“Christopher is gonna get to the sideline a little more, he’s gonna rush the passer a little more. He can shut down an entire side of the field. He doesn’t miss many tackles. He’s intense. He plays with no regard for his well-being. He’s violent on the field.”
Personality-wise, the coach calls Chase the father and Christopher the son, since Christopher appears to be a little more light-hearted.
“Yeah, he’s the father, but I have more tackles than him,” Christopher said with a laugh. “But I agree (with Papero). I’ll give him that one.”
Chase sees an irony, however, saying, “the funny thing is, he’s two minutes older than me. He came out first.”
The way Papero described it is that Christopher appears to show that he’s having more fun on the field. Chase, who was a captain as a junior, responded by saying, “You try to have fun. But winning is when we’re having fun. As captain, you’ve gotta put these kids in check, tell them where they should be. You’re gonna have some fun if you’re winning.”
Both brothers are actually strong leaders, according to their coach.

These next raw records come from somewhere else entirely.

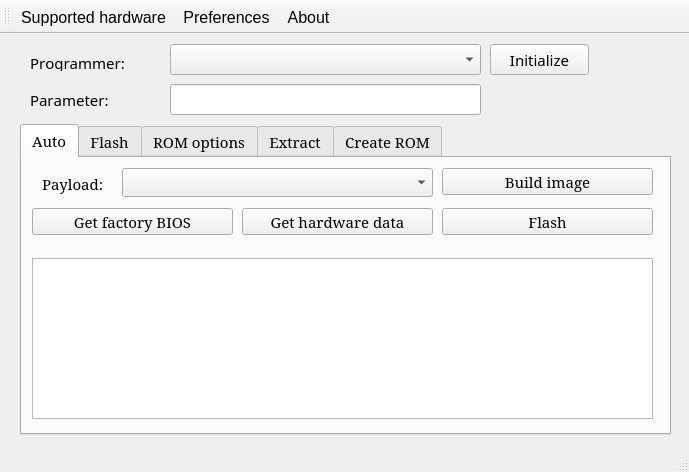
First picture: the form in mainwindow.ui, repository lukaszdmitrowski/coreboot_flashtool, before the edit.
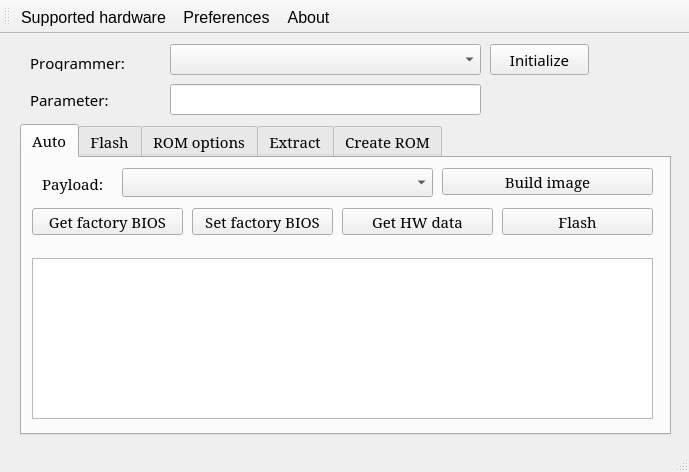
Second picture: the form after the edit. Icons and pictures are not drawn.

Commit message: [ADD] Selecting factory BIOS file instead of default path

The edit to the form file:
```diff
--- a/mainwindow.ui
+++ b/mainwindow.ui
@@ -113,9 +113,9 @@
      <widget class="QPushButton" name="b_auto_flash">
       <property name="geometry">
        <rect>
-        <x>420</x>
+        <x>480</x>
         <y>50</y>
-        <width>211</width>
+        <width>151</width>
         <height>27</height>
        </rect>
       </property>
@@ -126,14 +126,14 @@
      <widget class="QPushButton" name="b_auto_get_hw_data">
       <property name="geometry">
        <rect>
-        <x>220</x>
+        <x>320</x>
         <y>50</y>
-        <width>191</width>
+        <width>151</width>
         <height>27</height>
        </rect>
       </property>
       <property name="text">
-       <string>Get hardware data</string>
+       <string>Get HW data</string>
       </property>
      </widget>
      <widget class="QPushButton" name="b_auto_build_img">
@@ -154,7 +154,7 @@
        <rect>
         <x>10</x>
         <y>50</y>
-        <width>201</width>
+        <width>151</width>
         <height>27</height>
        </rect>
       </property>
@@ -162,6 +162,19 @@
        <string>Get factory BIOS</string>
       </property>
      </widget>
+     <widget class="QPushButton" name="b_auto_set_bios">
+      <property name="geometry">
+       <rect>
+        <x>170</x>
+        <y>50</y>
+        <width>141</width>
+        <height>27</height>
+       </rect>
+      </property>
+      <property name="text">
+       <string>Set factory BIOS</string>
+      </property>
+     </widget>
     </widget>
     <widget class="QWidget" name="tab_flash">
      <attribute name="icon">
```
The commit also changes 4 other files.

“Their sophomore year they started over older guys just because they knew the game of football better and were as physical as anyone on the team,” Papero said. “To be honest, there were seniors that looked up to them, especially Chase, when they were in 10th grade. These two are once-a-decade type of players. It’s not even necessarily how good they are, it’s everything else they bring with it.”

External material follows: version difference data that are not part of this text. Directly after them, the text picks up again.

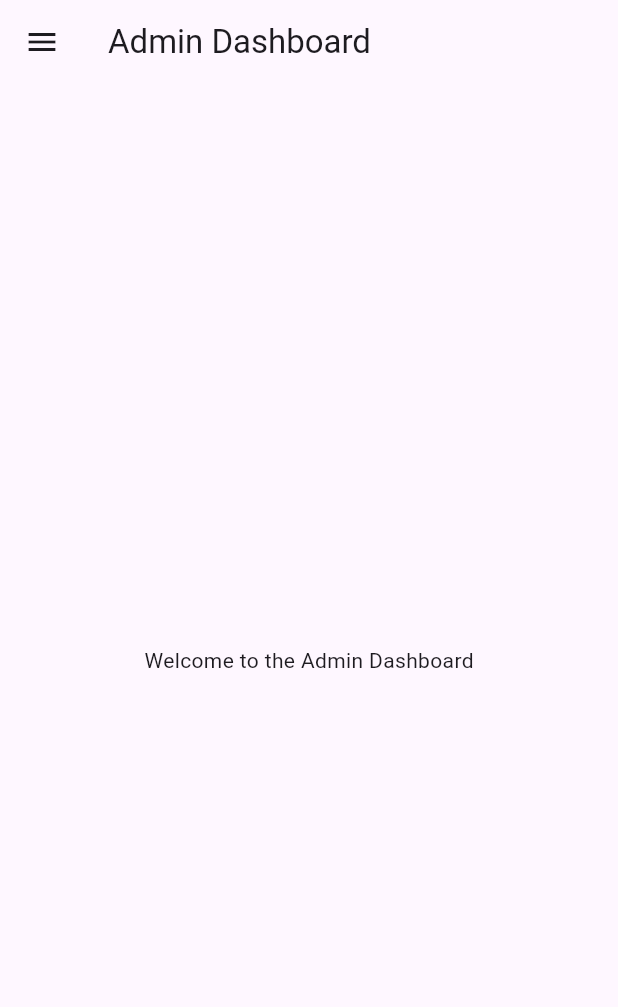
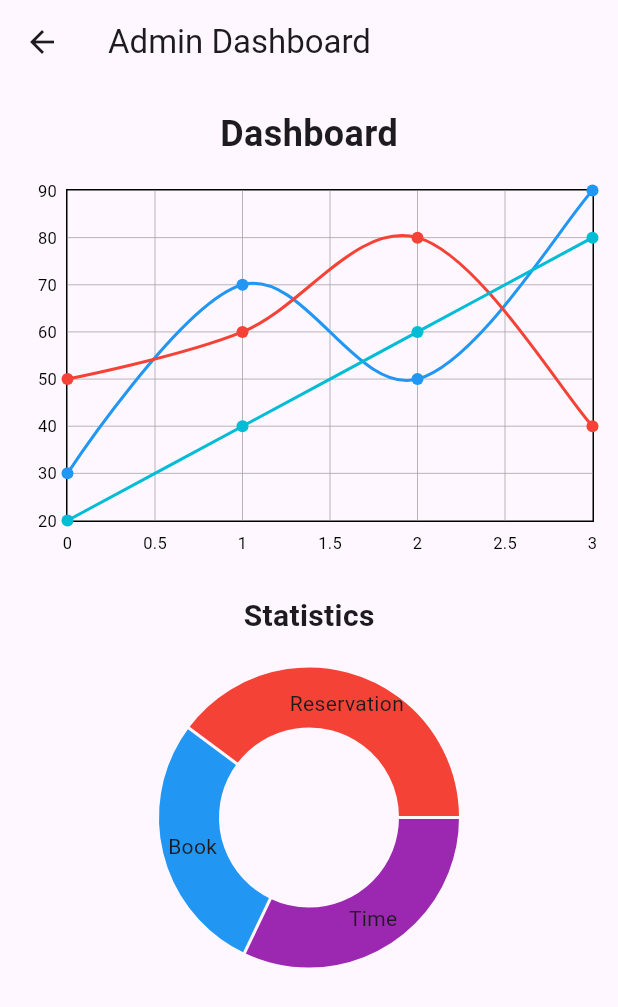
Before and after one commit to OubaallaElMehdi/library_management_fluter, a Flutter app: the AdminDashboard screen opened by its route, on a phone screen of 412 x 824 dp. Shown: the top 1007 px of the screen. Run offline on Flutter 3.47's test engine with Material 3 defaults, Android fonts, the phone set to English and light mode, and no system bars; drawn by our look-alikes of fl_chart; our stand-ins replace shared_preferences; accounts and stored records are empty.

Commit message:
Sauvegarde de mes modifications avant mise à jour

```diff
--- a/lib/services/auth_service.dart
+++ b/lib/services/auth_service.dart
@@ -4,7 +4,7 @@ import 'package:http/http.dart' as http;
 import 'package:shared_preferences/shared_preferences.dart';
 
 class AuthService {
-  final String baseUrl = 'http://192.168.1.9:8037';
+  final String baseUrl = 'http://localhost:8037';
 
   Future<Map<String, dynamic>> login(String username, String password) async {
     final response = await http.post(
--- a/lib/services/book_service.dart
+++ b/lib/services/book_service.dart
@@ -3,7 +3,7 @@ import 'package:http/http.dart' as http;
 import 'package:shared_preferences/shared_preferences.dart';
 
 class BookService {
-  final String baseUrl = 'http://192.168.1.9:8036';
+  final String baseUrl = 'http://localhost:8036';
 
   Future<Map<String, dynamic>> fetchPaginatedBooks({
     required String endpoint,
--- a/lib/views/admin/admin_dashboard.dart
+++ b/lib/views/admin/admin_dashboard.dart
@@ -1,5 +1,6 @@
+import 'package:fl_chart/fl_chart.dart';
 import 'package:flutter/material.dart';
-import 'package:library_management/widgets/custom_drawer.dart';
+//import 'package:fl_chart/fl_chart.dart';
 
 class AdminDashboard extends StatelessWidget {
   const AdminDashboard({Key? key}) : super(key: key);
@@ -10,9 +11,95 @@ class AdminDashboard extends StatelessWidget {
       appBar: AppBar(
         title: const Text('Admin Dashboard'),
       ),
-      drawer: const CustomDrawer(role: 'Admin'),
-      body: const Center(
-        child: Text('Welcome to the Admin Dashboard'),
+      body: Padding(
+        padding: const EdgeInsets.all(16.0),
+        child: Column(
+          children: [
+            const Text(
+              'Dashboard',
+              style: TextStyle(fontSize: 24, fontWeight: FontWeight.bold),
+            ),
+            const SizedBox(height: 20),
+            SizedBox(
+              height: 250,
+              child: LineChart(
+                LineChartData(
+                  gridData: FlGridData(show: true),
+                  titlesData: FlTitlesData(
+                    leftTitles: SideTitles(showTitles: true),
+                    bottomTitles: SideTitles(showTitles: true),
+                  ),
+                  borderData: FlBorderData(show: true),
+                  lineBarsData: [
+                    LineChartBarData(
+                      spots: [
+                        FlSpot(0, 30),
+                        FlSpot(1, 70),
+                        FlSpot(2, 50),
+                        FlSpot(3, 90),
+                      ],
+                      isCurved: true,
+                      colors: [Colors.blue],
+                      dotData: FlDotData(show: true),
+                    ),
+                    LineChartBarData(
+                      spots: [
+                        FlSpot(0, 50),
+                        FlSpot(1, 60),
+                        FlSpot(2, 80),
+                        FlSpot(3, 40),
+                      ],
+                      isCurved: true,
+                      colors: [Colors.red],
+                      dotData: FlDotData(show: true),
+                    ),
+                    LineChartBarData(
+                      spots: [
+                        FlSpot(0, 20),
+                        FlSpot(1, 40),
+                        FlSpot(2, 60),
+                        FlSpot(3, 80),
+                      ],
+                      isCurved: true,
+                      colors: [Colors.cyan],
+                      dotData: FlDotData(show: true),
+                    ),
+                  ],
+                ),
+              ),
+            ),
+            const SizedBox(height: 20),
+            const Text(
+              'Statistics',
+              style: TextStyle(fontSize: 20, fontWeight: FontWeight.bold),
+            ),
+            const SizedBox(height: 20),
+            SizedBox(
+              height: 200,
+              child: PieChart(
+                PieChartData(
+                  sections: [
+                    PieChartSectionData(
+                      value: 170,
+                      title: 'Time',
+                      color: Colors.purple,
+                    ),
+                    PieChartSectionData(
+                      value: 149,
+                      title: 'Book',
+                      color: Colors.blue,
+                    ),
+                    PieChartSectionData(
+                      value: 211,
+                      title: 'Reservation',
+                      color: Colors.red,
+                    ),
+                  ],
+                ),
+              ),
+            ),
+          ],
+        ),
       ),
     );
   }
--- a/lib/views/user/user_dashboard.dart
+++ b/lib/views/user/user_dashboard.dart
@@ -1,6 +1,5 @@
 import 'package:flutter/material.dart';
 import 'package:library_management/widgets/custom_drawer.dart';
-import 'package:library_management/widgets/custom_text_field.dart';
 
 class UserDashboard extends StatelessWidget {
   const UserDashboard({Key? key}) : super(key: key);
--- a/pubspec.yaml
+++ b/pubspec.yaml
@@ -34,7 +34,7 @@ dependencies:
   http: ^1.2.2
   shared_preferences: ^2.0.15
   intl: ^0.18.0
-
+  fl_chart: ^0.40.0
 
   # The following adds the Cupertino Icons font to your application.
   # Use with the CupertinoIcons class for iOS style icons.
```
Also changed, not shown: pubspec.lock.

No one appreciates the two more than Boswell, who is on track to break the school’s career rushing record this year thanks to their help.
“Them being on the field makes it easier than me,” Boswell said. “I’ve played with them since Pop Warner. We have great chemistry.”
And while the two will occasionally exchange words in the heat of battle, they are also each other’s biggest fans.
“He’s definitely one of the best football players I’ve ever seen play,” Christopher said. “Just his football IQ is so great. He always knows where the ball is going, he’s always the first one on the ball. Sometimes we’ll argue back and forth on the field but we know we have to get the job done and I feed off of that.”
Asked to evaluate Christopher, Chase said, “He’s got the speed out there. He can get out and cover. He’s aggressive. You could put literally anyone against him and he’ll make something happen. It’s great playing with him, I can’t get enough of him. But we do argue in the house just like we’re ready to hit each other when we play. We’re ready to put on the pads and go outside.”
Which is exactly where their mom usually sends them.